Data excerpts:
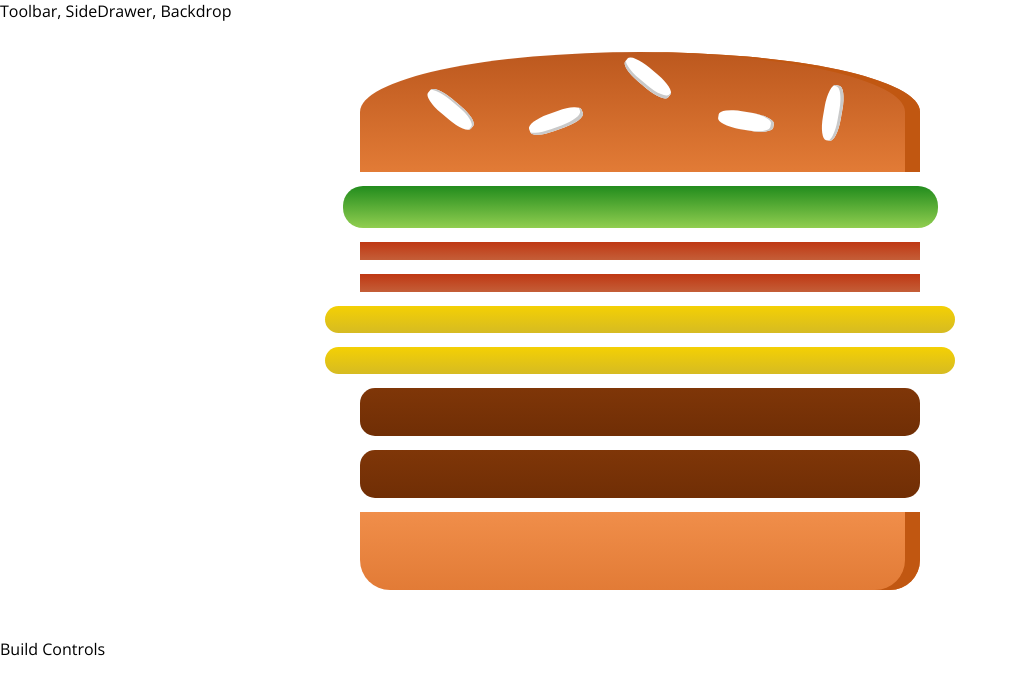
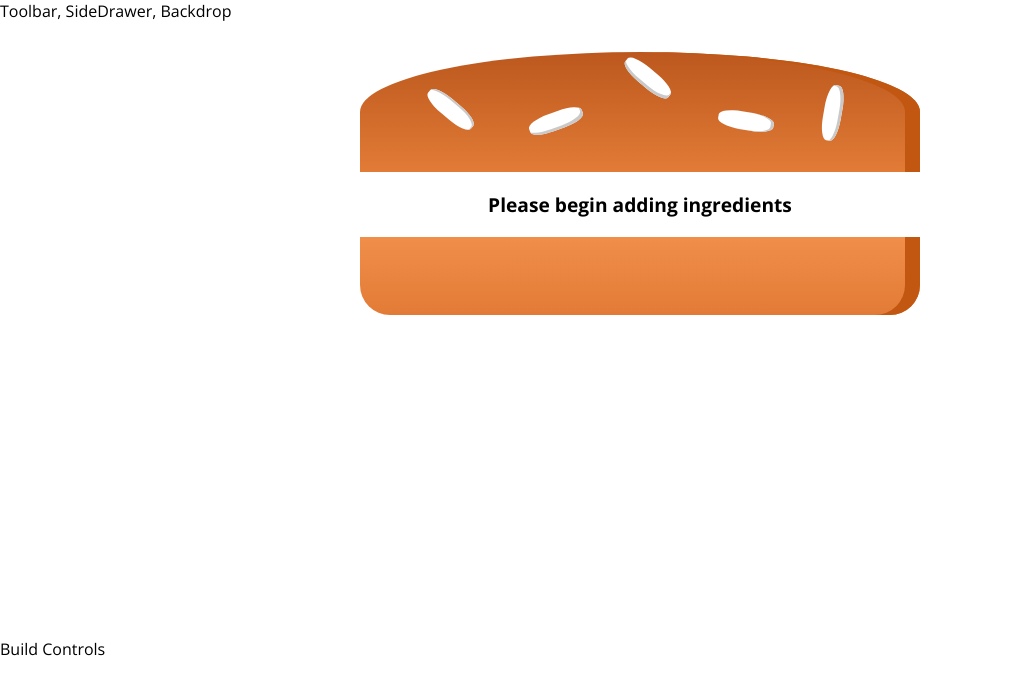
Before and after one commit to kmorgan8588/burgerBuilder, a React (Create React App) app: page / in a window 1280 px wide. Shown: the top 694 px of the page, without its empty margins (0-1018 px from the left). Built offline with nearby package versions, Linux system fonts and the light colour scheme.

Commit message:
Show message when the burger is empty

```diff
--- a/src/components/Burger/Burger.js
+++ b/src/components/Burger/Burger.js
@@ -4,10 +4,17 @@
 
 
 const burger = (props) => {
-    const transformedIngredients = Object.keys(props.ingredients).map(ingredient => {
+    let transformedIngredients = Object.keys(props.ingredients).map(ingredient => {
         return [...Array(props.ingredients[ingredient]).fill('').map((_, i) =>
             (<BurgerIngredient key={ingredient + i} type={ingredient} />))]
-    })
+    }).reduce((arr, el) => {
+        return arr.concat(el)
+    }, [])
+
+    if (transformedIngredients.length === 0) {
+        transformedIngredients = (<p>Please begin adding ingredients</p>)
+    }
+
     return (
         <div className={styles.Burger}>
             <BurgerIngredient type="bread-top" />
--- a/src/containers/BurgerBuilder/BurgerBuilder.js
+++ b/src/containers/BurgerBuilder/BurgerBuilder.js
@@ -3,10 +3,10 @@
 class BurgerBuilder extends Component {
     state = {
         ingredients: {
-            lettuce: 1,
-            bacon: 2,
-            cheese: 2,
-            meat: 2
+            lettuce: 0,
+            bacon: 0,
+            cheese: 0,
+            meat: 0
         }
     }
 
```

(How to complete this task):
Could you repeat the data exactly, omitting its pictures?

(Solution to the problem):
Before and after one commit to kmorgan8588/burgerBuilder, a React (Create React App) app: page / in a window 1280 px wide. Shown: the top 694 px of the page, without its empty margins (0-1018 px from the left). Built offline with nearby package versions, Linux system fonts and the light colour scheme.

Commit message:
Show message when the burger is empty

```diff
--- a/src/components/Burger/Burger.js
+++ b/src/components/Burger/Burger.js
@@ -4,10 +4,17 @@
 
 
 const burger = (props) => {
-    const transformedIngredients = Object.keys(props.ingredients).map(ingredient => {
+    let transformedIngredients = Object.keys(props.ingredients).map(ingredient => {
         return [...Array(props.ingredients[ingredient]).fill('').map((_, i) =>
             (<BurgerIngredient key={ingredient + i} type={ingredient} />))]
-    })
+    }).reduce((arr, el) => {
+        return arr.concat(el)
+    }, [])
+
+    if (transformedIngredients.length === 0) {
+        transformedIngredients = (<p>Please begin adding ingredients</p>)
+    }
+
     return (
         <div className={styles.Burger}>
             <BurgerIngredient type="bread-top" />
--- a/src/containers/BurgerBuilder/BurgerBuilder.js
+++ b/src/containers/BurgerBuilder/BurgerBuilder.js
@@ -3,10 +3,10 @@
 class BurgerBuilder extends Component {
     state = {
         ingredients: {
-            lettuce: 1,
-            bacon: 2,
-            cheese: 2,
-            meat: 2
+            lettuce: 0,
+            bacon: 0,
+            cheese: 0,
+            meat: 0
         }
     }
 
```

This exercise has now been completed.